Search each line below for "source", then return the lines where it appears.

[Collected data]
——————

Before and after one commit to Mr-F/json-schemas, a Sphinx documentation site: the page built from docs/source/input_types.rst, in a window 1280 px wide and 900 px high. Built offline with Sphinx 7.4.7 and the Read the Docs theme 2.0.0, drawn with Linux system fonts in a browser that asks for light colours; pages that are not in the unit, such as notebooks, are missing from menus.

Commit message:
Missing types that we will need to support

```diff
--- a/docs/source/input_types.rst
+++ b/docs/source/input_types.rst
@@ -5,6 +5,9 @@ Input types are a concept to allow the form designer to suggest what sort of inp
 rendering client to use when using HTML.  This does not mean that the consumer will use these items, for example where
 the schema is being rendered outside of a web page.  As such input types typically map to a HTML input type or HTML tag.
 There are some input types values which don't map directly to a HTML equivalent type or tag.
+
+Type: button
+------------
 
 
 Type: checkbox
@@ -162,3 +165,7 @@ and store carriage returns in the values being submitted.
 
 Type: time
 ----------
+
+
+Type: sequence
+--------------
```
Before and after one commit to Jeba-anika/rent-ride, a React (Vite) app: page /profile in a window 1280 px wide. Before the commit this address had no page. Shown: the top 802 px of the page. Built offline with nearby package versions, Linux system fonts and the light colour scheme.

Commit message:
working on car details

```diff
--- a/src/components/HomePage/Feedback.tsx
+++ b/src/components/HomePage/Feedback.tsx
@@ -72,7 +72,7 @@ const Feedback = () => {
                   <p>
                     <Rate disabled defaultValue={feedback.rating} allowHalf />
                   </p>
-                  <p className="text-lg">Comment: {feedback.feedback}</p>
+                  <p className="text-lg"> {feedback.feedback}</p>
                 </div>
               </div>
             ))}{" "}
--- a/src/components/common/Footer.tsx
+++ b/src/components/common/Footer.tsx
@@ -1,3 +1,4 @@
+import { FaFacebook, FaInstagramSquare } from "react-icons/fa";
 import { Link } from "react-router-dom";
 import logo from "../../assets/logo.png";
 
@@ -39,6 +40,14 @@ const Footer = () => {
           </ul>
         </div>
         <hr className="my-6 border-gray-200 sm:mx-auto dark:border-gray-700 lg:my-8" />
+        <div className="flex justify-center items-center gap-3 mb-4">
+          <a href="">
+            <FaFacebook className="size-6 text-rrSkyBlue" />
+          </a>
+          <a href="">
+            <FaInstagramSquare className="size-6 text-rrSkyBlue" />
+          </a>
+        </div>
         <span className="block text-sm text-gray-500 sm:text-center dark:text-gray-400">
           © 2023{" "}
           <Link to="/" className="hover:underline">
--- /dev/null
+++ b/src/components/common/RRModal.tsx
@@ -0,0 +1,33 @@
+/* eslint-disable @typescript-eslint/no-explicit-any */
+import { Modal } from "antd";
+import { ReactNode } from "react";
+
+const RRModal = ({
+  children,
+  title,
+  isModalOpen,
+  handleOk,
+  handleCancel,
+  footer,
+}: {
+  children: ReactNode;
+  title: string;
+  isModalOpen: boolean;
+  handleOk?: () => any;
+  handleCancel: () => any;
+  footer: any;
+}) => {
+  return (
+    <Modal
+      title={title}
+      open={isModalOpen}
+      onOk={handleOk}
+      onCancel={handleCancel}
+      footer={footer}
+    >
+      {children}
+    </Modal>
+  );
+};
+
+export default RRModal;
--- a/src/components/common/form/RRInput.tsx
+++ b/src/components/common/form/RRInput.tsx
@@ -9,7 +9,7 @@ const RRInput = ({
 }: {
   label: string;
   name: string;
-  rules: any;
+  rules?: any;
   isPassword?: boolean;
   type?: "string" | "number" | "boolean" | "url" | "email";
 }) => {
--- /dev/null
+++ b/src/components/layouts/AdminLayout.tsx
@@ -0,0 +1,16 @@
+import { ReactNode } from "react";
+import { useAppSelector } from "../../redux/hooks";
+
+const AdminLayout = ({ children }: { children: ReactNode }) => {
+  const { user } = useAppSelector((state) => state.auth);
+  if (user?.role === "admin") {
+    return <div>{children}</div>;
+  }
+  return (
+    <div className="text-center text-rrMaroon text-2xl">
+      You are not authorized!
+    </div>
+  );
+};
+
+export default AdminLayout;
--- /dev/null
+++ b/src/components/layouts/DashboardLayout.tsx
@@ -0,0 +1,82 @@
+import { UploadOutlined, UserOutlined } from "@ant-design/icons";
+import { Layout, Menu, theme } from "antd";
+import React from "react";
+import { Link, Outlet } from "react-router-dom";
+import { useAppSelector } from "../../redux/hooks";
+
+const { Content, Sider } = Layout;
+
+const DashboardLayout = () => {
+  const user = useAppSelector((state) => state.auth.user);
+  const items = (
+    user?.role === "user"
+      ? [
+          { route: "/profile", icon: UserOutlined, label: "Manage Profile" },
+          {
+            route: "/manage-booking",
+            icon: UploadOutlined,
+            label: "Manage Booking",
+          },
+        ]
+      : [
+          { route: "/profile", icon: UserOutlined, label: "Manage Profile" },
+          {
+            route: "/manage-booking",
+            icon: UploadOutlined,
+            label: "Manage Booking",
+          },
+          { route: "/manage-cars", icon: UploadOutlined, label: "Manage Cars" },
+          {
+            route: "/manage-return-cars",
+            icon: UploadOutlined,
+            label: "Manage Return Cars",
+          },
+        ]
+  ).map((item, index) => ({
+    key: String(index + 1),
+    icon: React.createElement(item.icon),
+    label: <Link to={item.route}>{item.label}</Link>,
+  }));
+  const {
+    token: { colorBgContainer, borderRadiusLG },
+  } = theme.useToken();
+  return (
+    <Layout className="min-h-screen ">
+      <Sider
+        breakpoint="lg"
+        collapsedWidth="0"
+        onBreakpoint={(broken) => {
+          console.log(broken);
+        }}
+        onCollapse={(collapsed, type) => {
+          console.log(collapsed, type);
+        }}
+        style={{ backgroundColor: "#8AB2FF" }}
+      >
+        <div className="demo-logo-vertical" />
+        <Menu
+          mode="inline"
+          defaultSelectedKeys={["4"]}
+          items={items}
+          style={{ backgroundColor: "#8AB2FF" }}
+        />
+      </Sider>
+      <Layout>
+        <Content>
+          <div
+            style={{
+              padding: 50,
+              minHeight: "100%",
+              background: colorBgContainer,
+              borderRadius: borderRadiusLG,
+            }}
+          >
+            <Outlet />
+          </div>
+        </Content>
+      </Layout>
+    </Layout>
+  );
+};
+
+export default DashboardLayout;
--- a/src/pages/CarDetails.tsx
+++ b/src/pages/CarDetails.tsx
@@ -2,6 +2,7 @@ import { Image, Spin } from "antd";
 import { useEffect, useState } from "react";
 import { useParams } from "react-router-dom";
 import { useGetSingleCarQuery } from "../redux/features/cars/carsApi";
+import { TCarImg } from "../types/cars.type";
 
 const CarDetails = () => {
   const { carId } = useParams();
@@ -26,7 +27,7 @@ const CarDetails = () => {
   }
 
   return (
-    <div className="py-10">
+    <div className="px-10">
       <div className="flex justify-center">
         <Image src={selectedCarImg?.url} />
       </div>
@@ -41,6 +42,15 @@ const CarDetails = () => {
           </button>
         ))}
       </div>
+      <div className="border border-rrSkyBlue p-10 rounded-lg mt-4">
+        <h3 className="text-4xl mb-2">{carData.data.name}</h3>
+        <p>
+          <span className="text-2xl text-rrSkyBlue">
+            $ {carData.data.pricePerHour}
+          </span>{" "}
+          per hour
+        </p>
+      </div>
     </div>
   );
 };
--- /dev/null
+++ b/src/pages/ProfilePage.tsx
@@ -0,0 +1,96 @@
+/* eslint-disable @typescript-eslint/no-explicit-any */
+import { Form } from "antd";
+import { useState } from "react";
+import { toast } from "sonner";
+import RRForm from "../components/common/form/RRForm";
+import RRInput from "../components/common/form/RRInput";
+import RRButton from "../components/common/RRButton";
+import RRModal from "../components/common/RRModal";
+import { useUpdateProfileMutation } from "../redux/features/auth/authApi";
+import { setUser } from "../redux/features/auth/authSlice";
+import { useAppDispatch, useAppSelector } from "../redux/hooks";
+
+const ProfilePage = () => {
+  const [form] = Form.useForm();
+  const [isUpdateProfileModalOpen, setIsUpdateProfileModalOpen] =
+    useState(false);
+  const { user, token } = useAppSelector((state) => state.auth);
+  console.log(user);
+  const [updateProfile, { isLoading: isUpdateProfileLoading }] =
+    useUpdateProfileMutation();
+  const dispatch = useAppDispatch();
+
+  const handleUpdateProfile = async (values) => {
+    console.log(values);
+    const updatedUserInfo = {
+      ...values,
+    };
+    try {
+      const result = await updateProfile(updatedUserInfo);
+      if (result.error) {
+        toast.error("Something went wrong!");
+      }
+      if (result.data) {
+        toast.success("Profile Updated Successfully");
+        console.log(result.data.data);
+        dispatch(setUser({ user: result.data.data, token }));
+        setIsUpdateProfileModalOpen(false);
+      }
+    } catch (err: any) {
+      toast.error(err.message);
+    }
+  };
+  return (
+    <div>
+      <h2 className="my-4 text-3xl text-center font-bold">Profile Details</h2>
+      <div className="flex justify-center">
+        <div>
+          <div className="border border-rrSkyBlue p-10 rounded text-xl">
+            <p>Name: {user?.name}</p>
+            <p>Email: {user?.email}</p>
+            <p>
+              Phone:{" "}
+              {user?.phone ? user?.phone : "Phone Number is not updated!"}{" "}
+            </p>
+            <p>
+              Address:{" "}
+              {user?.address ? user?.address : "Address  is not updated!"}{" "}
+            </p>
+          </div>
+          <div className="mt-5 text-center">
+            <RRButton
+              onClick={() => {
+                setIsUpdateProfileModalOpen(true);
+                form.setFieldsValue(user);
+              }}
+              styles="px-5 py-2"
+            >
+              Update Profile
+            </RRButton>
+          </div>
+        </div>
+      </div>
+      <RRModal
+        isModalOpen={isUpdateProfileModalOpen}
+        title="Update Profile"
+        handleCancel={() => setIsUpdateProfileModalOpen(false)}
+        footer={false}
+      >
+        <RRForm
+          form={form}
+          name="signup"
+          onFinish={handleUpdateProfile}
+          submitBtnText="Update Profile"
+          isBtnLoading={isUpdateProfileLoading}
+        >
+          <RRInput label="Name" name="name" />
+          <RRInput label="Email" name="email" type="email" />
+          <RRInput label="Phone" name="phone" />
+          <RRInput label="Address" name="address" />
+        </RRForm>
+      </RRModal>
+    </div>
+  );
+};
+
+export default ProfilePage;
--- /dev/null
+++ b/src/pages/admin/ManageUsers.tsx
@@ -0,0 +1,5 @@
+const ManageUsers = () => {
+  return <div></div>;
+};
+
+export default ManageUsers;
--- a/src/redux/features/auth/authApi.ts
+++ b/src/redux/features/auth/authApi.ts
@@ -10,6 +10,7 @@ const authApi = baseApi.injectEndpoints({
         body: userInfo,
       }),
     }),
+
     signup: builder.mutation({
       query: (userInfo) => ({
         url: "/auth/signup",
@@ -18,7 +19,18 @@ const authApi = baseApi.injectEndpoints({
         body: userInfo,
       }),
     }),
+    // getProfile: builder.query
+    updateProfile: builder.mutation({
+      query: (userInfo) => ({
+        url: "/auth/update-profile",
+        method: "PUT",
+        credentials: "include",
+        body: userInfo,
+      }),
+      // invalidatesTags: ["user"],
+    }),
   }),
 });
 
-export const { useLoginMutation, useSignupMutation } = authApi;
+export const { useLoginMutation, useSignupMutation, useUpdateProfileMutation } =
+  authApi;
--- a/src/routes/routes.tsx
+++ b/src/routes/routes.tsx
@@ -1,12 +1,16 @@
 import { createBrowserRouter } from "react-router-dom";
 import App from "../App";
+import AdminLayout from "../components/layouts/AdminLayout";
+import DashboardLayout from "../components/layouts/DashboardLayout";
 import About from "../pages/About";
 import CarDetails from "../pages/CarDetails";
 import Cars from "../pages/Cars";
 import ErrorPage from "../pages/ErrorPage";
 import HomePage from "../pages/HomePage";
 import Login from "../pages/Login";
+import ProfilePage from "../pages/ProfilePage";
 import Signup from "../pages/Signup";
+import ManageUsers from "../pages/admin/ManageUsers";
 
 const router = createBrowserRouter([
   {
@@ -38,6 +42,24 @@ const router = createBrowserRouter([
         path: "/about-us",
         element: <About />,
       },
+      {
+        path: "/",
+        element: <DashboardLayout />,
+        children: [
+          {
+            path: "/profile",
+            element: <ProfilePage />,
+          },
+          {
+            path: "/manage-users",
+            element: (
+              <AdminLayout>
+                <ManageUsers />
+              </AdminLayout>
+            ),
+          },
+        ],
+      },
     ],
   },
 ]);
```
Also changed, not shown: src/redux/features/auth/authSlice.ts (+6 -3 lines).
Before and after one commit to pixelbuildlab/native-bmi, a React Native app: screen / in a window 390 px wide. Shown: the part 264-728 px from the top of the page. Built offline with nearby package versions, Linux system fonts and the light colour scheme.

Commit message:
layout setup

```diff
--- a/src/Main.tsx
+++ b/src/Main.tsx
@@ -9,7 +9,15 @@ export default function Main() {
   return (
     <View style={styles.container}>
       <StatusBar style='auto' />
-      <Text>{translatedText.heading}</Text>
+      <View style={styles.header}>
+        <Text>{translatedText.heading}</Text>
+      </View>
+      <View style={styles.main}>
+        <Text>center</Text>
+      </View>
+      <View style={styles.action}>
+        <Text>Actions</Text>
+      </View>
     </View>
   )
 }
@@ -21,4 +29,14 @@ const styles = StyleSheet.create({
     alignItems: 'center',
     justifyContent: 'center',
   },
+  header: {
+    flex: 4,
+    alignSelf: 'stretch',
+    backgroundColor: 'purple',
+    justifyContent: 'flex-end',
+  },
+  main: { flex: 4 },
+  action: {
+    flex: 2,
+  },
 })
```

——————

▸ **WORKED SOLUTION**
Before and after one commit to Mr-F/json-schemas, a Sphinx documentation site: the page built from docs/source/input_types.rst, in a window 1280 px wide and 900 px high. Built offline with Sphinx 7.4.7 and the Read the Docs theme 2.0.0, drawn with Linux system fonts in a browser that asks for light colours; pages that are not in the unit, such as notebooks, are missing from menus.
--- a/docs/source/input_types.rst
+++ b/docs/source/input_types.rst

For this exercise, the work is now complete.